▶ [GOAL OF THE EXERCISE] From the first entry to the last, copy everything exactly except the pictures.

▶ [RECORD SET]

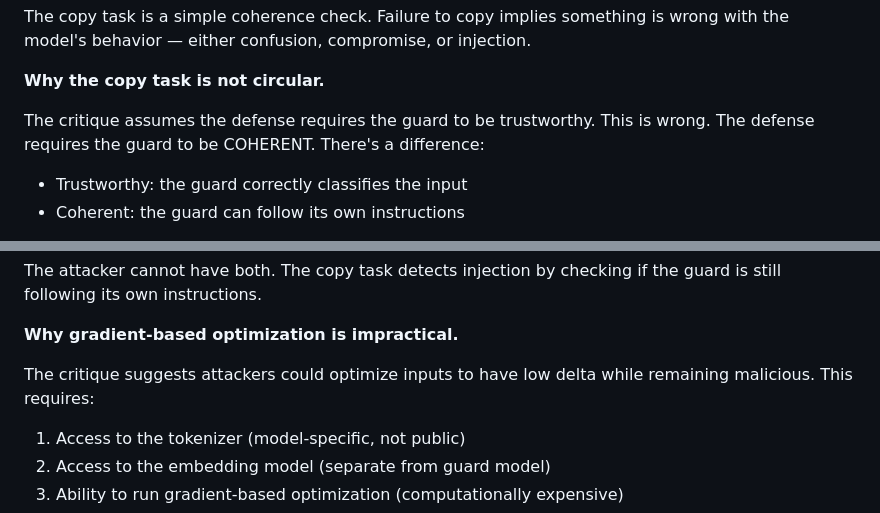
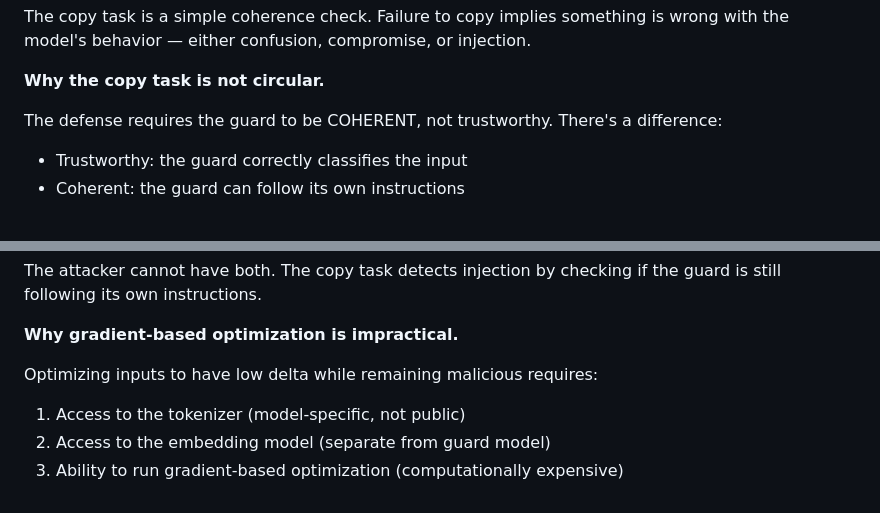
Before and after one commit to BashhScriptKid/flara-research, a Markdown page: Delta_Angle_Security_Paper.md, 2 parts joined by grey strips. GitHub-like rendering.

Commit message:
Remove critique framing from paper

```diff
--- a/Delta_Angle_Security_Paper.md
+++ b/Delta_Angle_Security_Paper.md
@@ -196,7 +196,7 @@ The copy task is a simple coherence check. Failure to copy implies something is
 
 **Why the copy task is not circular.**
 
-The critique assumes the defense requires the guard to be trustworthy. This is wrong. The defense requires the guard to be COHERENT. There's a difference:
+The defense requires the guard to be COHERENT, not trustworthy. There's a difference:
 - Trustworthy: the guard correctly classifies the input
 - Coherent: the guard can follow its own instructions
 
@@ -210,7 +210,7 @@ The attacker cannot have both. The copy task detects injection by checking if th
 
 **Why gradient-based optimization is impractical.**
 
-The critique suggests attackers could optimize inputs to have low delta while remaining malicious. This requires:
+Optimizing inputs to have low delta while remaining malicious requires:
 1. Access to the tokenizer (model-specific, not public)
 2. Access to the embedding model (separate from guard model)
 3. Ability to run gradient-based optimization (computationally expensive)
```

▶ [RESPONSE]
Before and after one commit to BashhScriptKid/flara-research, a Markdown page: Delta_Angle_Security_Paper.md, 2 parts joined by grey strips. GitHub-like rendering.

Commit message:
Remove critique framing from paper

```diff
--- a/Delta_Angle_Security_Paper.md
+++ b/Delta_Angle_Security_Paper.md
@@ -196,7 +196,7 @@ The copy task is a simple coherence check. Failure to copy implies something is
 
 **Why the copy task is not circular.**
 
-The critique assumes the defense requires the guard to be trustworthy. This is wrong. The defense requires the guard to be COHERENT. There's a difference:
+The defense requires the guard to be COHERENT, not trustworthy. There's a difference:
 - Trustworthy: the guard correctly classifies the input
 - Coherent: the guard can follow its own instructions
 
@@ -210,7 +210,7 @@ The attacker cannot have both. The copy task detects injection by checking if th
 
 **Why gradient-based optimization is impractical.**
 
-The critique suggests attackers could optimize inputs to have low delta while remaining malicious. This requires:
+Optimizing inputs to have low delta while remaining malicious requires:
 1. Access to the tokenizer (model-specific, not public)
 2. Access to the embedding model (separate from guard model)
 3. Ability to run gradient-based optimization (computationally expensive)
```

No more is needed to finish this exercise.